EXERCISE – Out of the listing below, copy every line that carries the string "button".

RAW DATA –
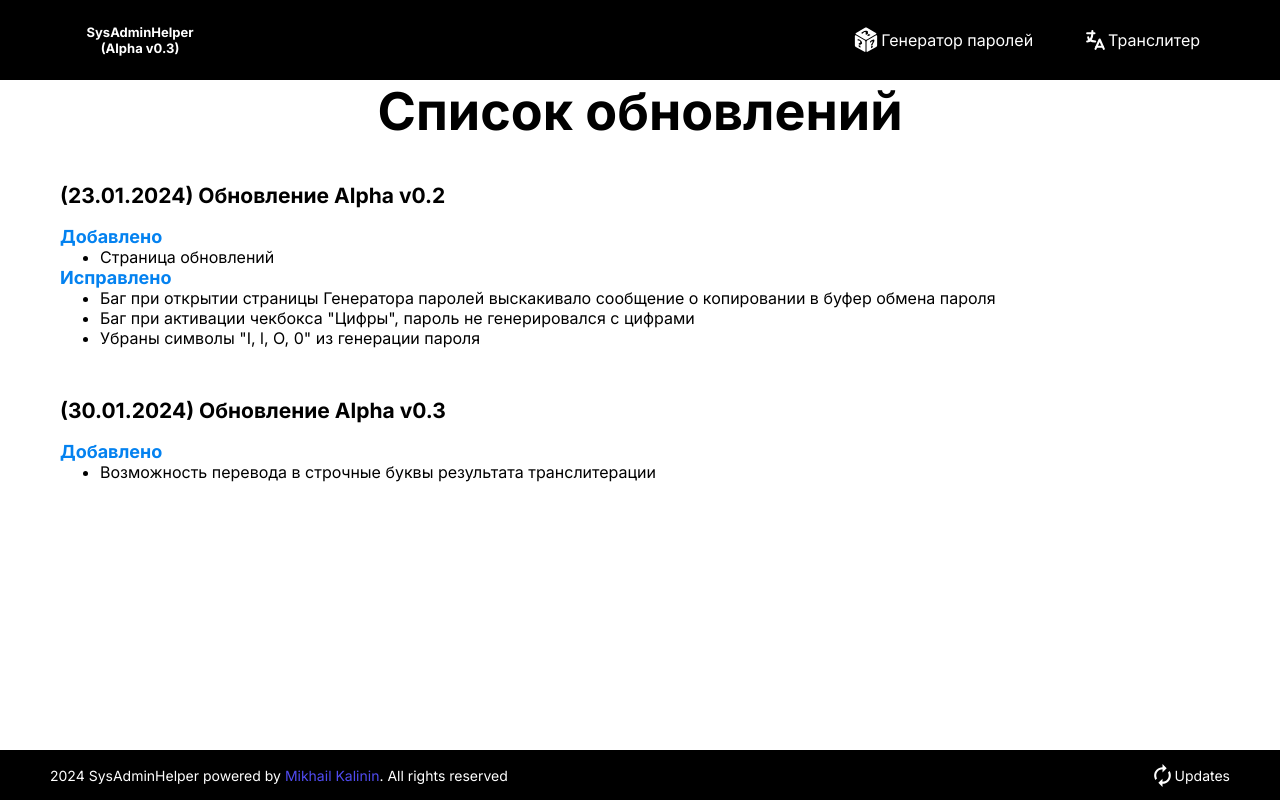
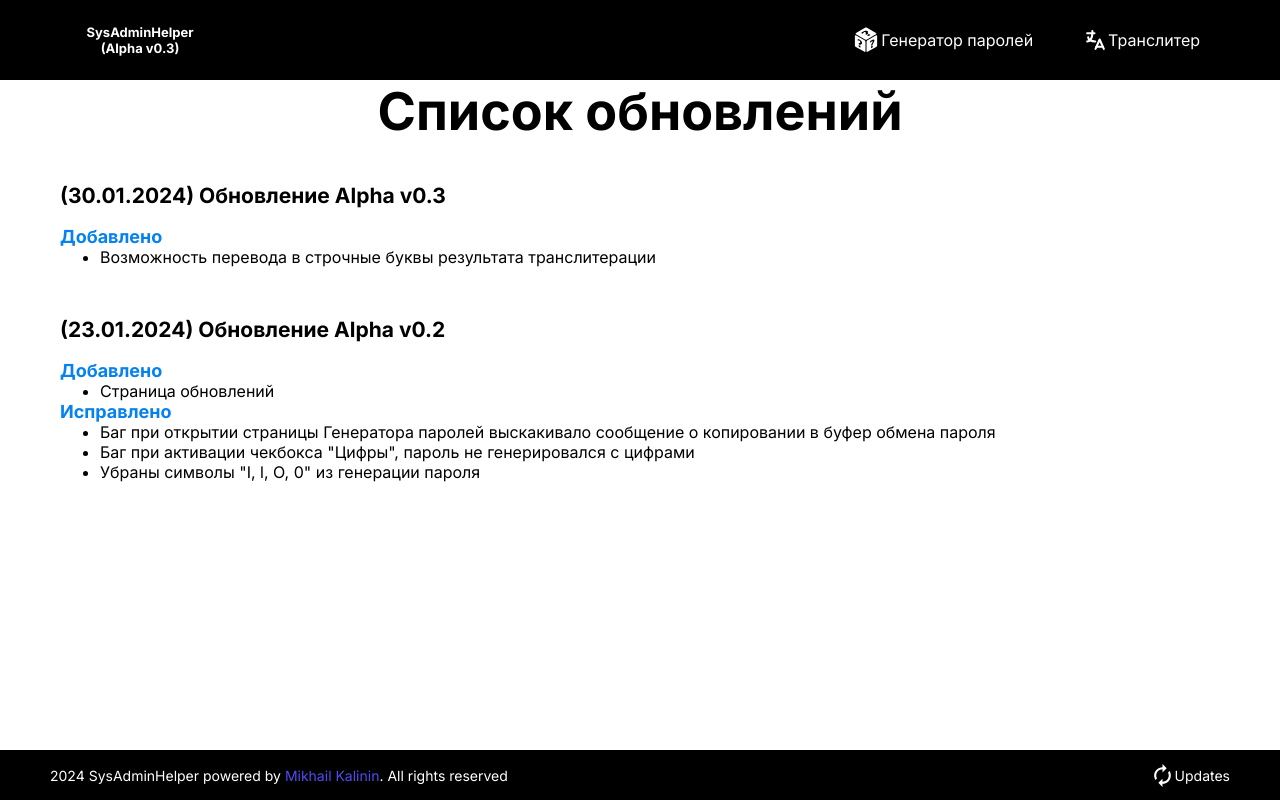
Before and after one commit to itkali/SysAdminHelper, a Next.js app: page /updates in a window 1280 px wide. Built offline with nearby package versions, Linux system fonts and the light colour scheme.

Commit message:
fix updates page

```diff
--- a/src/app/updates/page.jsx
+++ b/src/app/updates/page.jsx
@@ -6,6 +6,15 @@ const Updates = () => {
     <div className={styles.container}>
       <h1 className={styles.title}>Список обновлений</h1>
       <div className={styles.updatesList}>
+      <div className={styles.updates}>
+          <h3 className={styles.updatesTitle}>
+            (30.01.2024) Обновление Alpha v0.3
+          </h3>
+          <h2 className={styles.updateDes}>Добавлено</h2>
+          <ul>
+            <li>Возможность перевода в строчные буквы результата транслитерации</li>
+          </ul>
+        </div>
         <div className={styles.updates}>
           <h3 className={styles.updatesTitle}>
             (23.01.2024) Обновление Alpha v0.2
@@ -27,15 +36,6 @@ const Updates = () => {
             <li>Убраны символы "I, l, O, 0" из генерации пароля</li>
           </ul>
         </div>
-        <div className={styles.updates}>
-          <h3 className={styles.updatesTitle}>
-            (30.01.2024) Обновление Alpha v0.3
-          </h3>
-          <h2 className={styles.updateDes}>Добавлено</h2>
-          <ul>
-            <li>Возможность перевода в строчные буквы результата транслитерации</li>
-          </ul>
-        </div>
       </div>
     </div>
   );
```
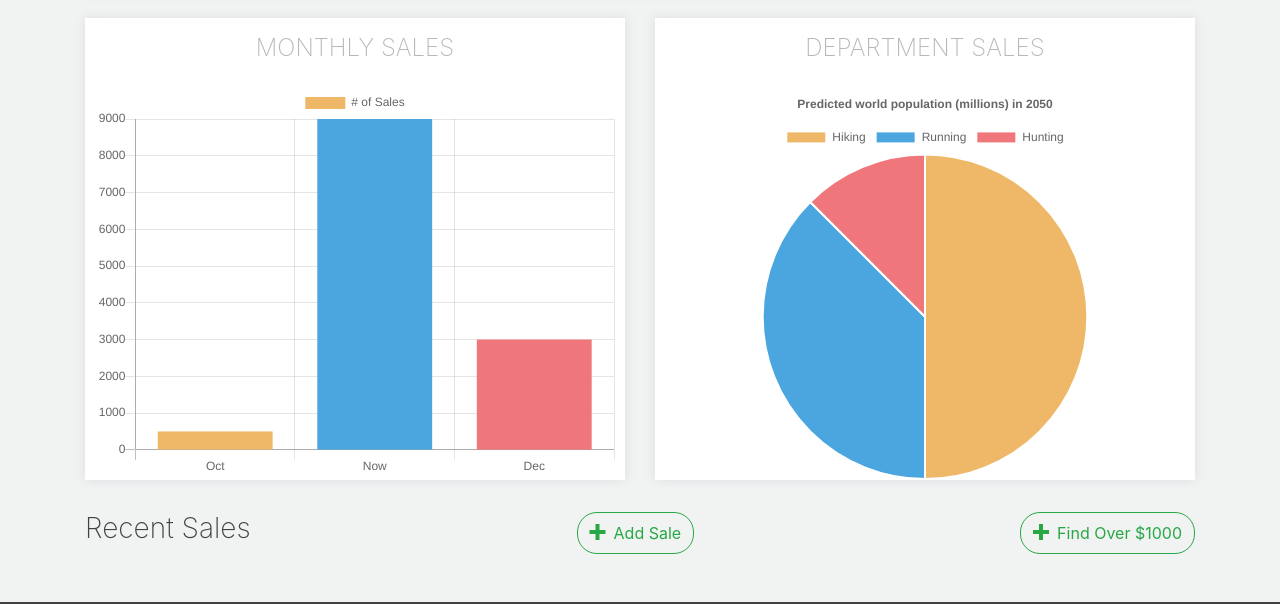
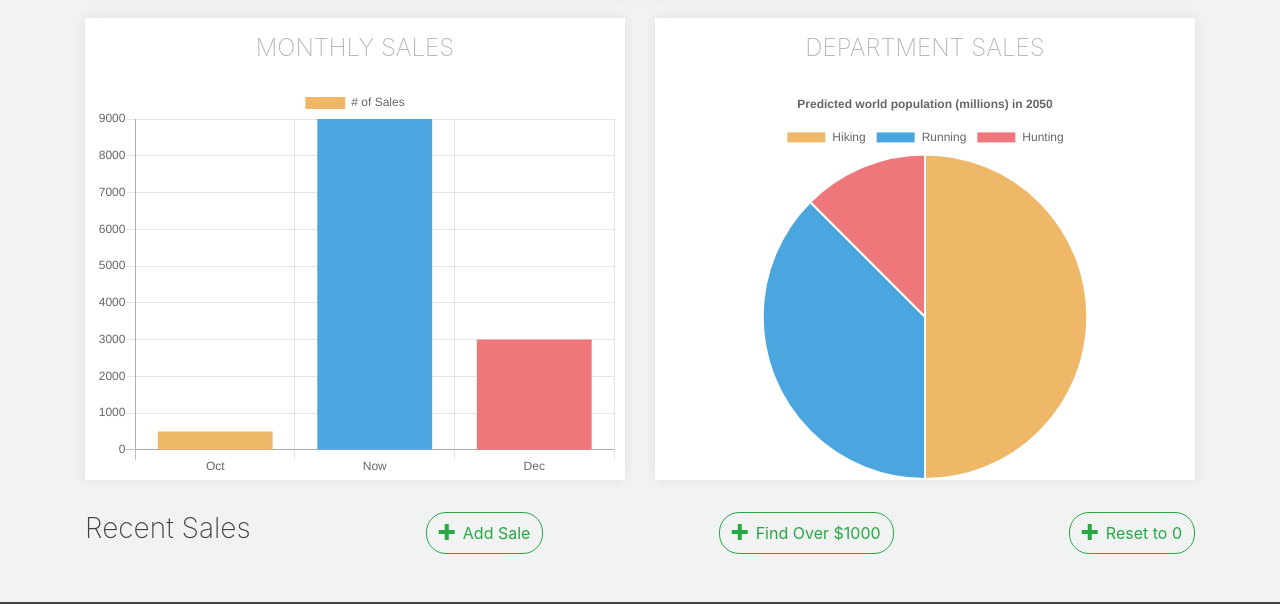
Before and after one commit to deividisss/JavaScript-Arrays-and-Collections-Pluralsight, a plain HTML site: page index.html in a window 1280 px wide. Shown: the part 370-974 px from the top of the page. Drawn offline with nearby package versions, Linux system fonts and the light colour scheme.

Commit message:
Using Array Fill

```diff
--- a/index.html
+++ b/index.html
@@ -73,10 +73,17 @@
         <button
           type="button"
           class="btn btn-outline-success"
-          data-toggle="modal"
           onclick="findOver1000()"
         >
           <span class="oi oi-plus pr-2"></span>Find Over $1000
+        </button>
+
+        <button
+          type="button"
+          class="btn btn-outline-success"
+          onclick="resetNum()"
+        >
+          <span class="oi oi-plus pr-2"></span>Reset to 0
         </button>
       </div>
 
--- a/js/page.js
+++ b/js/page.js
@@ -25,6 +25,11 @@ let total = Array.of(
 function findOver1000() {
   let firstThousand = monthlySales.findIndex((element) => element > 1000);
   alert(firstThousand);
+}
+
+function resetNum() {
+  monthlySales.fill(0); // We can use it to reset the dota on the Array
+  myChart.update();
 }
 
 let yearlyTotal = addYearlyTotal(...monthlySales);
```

TASK ANSWER –
         <button
           type="button"
+        </button>
+        <button
+          type="button"
         </button>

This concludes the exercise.